Solar growth year on year increased by 23%, primarily driven by the commissioning of many projects in India’s inter-state transmission system network and ultra-mega solar park schemes. Gujarat, Rajasthan, Madhya Pradesh and Maharashtra are the states which have contributed the most to solar’s expansion in March 2024.

Among the biggest projects reaching commercial operations is the 1GW Khavda solar PV park in Gujarat from Indian renewables company Adani Green. Construction of that project was completed in less than a year, as the company aims to build 30GW of renewables capacity in Khavda in the coming five years.

Despite that new record capacity for both solar PV and renewables in general, the country is still far away from its target of 500GW renewable capacity by 2032 and would require to add 30GW of renewables per year. India currently is not even halfway through that number, having installed less than 13GW of solar and wind capacity in 2023 (as shown in the chart below), according to recent figures from the Indian Ministry of New and Renewable Energy (MNRE).

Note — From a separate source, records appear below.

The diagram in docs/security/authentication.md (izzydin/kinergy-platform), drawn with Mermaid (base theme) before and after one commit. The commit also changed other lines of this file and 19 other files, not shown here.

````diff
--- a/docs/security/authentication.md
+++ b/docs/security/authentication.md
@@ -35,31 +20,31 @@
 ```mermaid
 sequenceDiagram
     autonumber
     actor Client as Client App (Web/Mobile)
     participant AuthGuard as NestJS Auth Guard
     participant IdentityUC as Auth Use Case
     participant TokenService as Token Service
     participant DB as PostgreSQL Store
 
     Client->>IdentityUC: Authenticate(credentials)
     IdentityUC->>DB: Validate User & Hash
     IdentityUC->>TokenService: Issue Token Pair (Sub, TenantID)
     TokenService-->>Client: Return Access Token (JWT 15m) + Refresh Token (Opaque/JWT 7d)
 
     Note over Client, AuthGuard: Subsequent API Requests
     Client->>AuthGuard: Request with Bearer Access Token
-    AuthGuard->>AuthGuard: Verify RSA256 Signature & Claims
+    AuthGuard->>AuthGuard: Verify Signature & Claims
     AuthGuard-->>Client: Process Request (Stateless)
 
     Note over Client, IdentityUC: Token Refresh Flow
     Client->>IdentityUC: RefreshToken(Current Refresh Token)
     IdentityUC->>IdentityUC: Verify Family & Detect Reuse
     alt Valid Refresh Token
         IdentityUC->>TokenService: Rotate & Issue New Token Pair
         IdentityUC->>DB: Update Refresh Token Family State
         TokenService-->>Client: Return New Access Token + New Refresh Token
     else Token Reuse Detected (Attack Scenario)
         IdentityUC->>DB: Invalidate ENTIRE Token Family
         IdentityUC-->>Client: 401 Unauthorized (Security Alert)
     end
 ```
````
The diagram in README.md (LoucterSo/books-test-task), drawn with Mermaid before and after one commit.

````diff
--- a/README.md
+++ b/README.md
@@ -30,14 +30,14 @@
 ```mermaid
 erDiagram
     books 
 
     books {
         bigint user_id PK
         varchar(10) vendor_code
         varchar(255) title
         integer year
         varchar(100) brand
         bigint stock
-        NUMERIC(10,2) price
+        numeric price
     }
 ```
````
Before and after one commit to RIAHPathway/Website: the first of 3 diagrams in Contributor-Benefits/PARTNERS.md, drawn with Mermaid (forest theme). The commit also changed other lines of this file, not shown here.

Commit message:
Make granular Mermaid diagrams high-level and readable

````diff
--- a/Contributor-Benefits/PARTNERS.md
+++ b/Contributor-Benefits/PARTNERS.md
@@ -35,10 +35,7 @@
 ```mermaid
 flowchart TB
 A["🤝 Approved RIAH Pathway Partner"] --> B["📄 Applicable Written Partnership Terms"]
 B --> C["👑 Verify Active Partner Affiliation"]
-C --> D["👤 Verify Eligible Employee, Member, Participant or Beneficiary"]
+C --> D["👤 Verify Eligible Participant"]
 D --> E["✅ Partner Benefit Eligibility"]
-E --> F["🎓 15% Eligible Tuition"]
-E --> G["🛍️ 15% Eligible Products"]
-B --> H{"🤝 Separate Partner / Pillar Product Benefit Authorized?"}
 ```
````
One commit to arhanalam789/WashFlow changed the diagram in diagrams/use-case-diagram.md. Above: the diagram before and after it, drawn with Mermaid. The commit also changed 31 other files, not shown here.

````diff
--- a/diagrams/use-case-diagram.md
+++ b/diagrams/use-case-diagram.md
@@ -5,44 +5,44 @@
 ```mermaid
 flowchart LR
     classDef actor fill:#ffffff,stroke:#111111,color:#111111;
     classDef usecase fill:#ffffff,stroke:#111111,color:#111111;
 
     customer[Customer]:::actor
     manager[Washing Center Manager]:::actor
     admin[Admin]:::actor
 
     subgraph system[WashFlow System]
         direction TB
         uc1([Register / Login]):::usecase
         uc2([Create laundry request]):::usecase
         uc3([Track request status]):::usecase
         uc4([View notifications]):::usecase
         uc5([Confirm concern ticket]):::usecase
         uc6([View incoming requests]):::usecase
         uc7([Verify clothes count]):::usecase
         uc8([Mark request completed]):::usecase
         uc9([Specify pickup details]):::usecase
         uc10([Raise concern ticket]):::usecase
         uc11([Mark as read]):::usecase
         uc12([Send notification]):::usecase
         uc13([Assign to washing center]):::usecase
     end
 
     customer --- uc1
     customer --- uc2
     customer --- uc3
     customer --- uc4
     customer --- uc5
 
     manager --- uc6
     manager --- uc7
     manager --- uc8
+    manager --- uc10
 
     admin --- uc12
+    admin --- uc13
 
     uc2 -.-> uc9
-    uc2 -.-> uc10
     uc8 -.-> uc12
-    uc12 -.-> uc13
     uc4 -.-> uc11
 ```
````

India is still far away from installing 30GW of renewable capacity per year. Chart: PV Tech.

“With the commencement of India’s general elections earlier this month, the country’s emphasis on renewable energy comes as no surprise. Despite ambitious climate goals to reduce carbon dioxide emissions, achieving them is only achievable if the country maintains the fervour witnessed in recent months, said Rohit Pradeep Patel, vice president of renewables and power research at Rystad Energy.

“However, critical challenges persist: ensuring grid stability alongside the higher integration costs that come with introducing more renewable capacity. A strategic solution lies in balancing this clean energy embrace with targeted exports, enabling India’s growth visions for the power sector, without compromising national climate goals.”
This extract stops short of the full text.